The paucity of data on fetal effects of prenatal exposure to chemotherapy prompted us to study the transplacental transport of commonly used anticancer agents in a pregnant baboon model.
Single or combination chemotherapy with paclitaxel, docetaxel, carboplatin, and trastuzumab was administered to 9 baboons at a mean (SD) gestational age of 117 (26) days (paclitaxel, 100 mg/m2 [n = 2]; docetaxel, 100 mg/m2 [n = 2]; paclitaxel, 175 mg/m2 with carboplatin, area under the curve of 6 at standard dosage [n = 2] and 50% dosage [n = 1]; docetaxel, 75 mg/m2 with carboplatin, area under the curve 6 [n = 1]; and docetaxel, 75 mg/m2 with trastuzumab, 8 mg/kg [n = 1]). Serial fetal and maternal blood samples, amniotic fluid, maternal urine, and fetal and maternal tissue samples were collected for the first 76 hours after drug infusion. Levels of carboplatin were determined by atomic absorption spectrometry, docetaxel and paclitaxel by high-performance liquid chromatography, and trastuzumab by enzyme-linked immunosorbent assay.

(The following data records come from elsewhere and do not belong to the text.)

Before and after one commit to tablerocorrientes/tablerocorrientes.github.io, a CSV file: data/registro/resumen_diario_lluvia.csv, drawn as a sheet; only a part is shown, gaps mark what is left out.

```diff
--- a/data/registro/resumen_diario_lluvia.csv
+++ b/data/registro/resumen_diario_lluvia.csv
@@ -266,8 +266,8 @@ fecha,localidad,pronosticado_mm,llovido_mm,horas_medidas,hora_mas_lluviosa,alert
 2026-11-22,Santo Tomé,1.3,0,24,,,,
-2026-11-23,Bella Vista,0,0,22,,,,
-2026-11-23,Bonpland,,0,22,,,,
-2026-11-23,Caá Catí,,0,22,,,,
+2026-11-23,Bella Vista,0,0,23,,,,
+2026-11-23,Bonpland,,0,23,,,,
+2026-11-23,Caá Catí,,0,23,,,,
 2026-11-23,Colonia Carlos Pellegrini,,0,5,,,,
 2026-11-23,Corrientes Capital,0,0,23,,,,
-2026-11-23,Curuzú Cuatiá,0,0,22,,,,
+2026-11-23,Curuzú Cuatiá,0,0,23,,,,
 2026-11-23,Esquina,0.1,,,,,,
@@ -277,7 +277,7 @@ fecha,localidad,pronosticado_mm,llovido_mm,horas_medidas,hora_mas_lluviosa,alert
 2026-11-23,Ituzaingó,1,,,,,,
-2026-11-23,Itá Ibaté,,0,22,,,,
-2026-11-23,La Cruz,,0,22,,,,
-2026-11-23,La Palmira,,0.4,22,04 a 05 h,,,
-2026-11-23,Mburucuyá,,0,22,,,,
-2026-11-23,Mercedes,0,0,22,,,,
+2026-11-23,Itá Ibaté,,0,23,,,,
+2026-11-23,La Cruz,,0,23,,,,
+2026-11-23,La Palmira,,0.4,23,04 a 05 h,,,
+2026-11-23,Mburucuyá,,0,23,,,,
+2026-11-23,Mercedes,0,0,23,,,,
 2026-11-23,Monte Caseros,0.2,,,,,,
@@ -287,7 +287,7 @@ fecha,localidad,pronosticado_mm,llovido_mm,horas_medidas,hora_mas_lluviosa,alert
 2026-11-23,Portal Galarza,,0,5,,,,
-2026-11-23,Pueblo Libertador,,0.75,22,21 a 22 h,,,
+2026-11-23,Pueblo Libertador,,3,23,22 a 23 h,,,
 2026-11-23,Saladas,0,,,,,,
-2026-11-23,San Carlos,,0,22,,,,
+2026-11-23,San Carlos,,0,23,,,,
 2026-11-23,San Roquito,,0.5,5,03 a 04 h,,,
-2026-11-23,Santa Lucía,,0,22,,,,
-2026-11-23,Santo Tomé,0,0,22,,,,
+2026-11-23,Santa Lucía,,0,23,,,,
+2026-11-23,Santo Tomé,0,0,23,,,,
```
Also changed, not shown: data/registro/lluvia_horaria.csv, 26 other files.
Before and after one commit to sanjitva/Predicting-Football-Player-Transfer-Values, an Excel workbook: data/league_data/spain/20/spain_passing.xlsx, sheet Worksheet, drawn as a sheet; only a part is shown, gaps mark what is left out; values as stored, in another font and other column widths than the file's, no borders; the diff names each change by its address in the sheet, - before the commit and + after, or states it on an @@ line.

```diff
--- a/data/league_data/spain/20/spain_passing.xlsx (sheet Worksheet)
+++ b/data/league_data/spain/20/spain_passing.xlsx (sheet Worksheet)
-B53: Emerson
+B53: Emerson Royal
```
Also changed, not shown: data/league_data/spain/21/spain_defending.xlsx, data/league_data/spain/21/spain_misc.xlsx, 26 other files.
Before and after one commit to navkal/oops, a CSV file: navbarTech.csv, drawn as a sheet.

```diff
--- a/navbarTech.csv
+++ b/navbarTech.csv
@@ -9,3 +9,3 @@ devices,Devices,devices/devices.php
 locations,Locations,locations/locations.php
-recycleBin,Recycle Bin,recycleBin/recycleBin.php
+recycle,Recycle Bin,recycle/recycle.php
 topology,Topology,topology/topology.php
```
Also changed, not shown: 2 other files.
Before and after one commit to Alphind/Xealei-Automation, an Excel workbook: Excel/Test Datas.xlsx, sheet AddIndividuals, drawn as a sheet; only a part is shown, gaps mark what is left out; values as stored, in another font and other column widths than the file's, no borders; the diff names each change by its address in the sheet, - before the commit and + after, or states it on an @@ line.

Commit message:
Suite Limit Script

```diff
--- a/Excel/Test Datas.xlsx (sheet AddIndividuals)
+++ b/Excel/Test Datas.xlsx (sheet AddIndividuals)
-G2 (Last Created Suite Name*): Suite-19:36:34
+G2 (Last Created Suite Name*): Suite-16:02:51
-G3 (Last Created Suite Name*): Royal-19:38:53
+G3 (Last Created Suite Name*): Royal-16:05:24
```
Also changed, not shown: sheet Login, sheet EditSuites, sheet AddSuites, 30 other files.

Fetal plasma concentrations of carboplatin averaged 57.5% (14.2%) of maternal concentrations (n = 7). Fetal plasma concentrations were 1.5% (0.8%) of maternal concentrations (n = 7). Immediately after ending the infusion, paclitaxel was not detectable in fetal tissues, whereas, after 3 hours, fetal tissues contained 15% of maternal tissue concentrations.
Docetaxel could not be detected in fetal blood samples (n = 9). In the first 3 hours after docetaxel infusion, fetal tissues contained 5.0% to 50.0% of maternal tissue concentrations, whereas equal fetal and maternal tissue concentrations were found after 26 and 76 hours.
The transplacental passages of trastuzumab were 85.0% and 3.0%, 2 and 26 hours after trastuzumab infusion, respectively. After 26 hours, amniotic fluid contained 36.4% of the fetal plasma concentration. Fetal tissue concentrations varied between 5.0% and 14.0% of the maternal concentration.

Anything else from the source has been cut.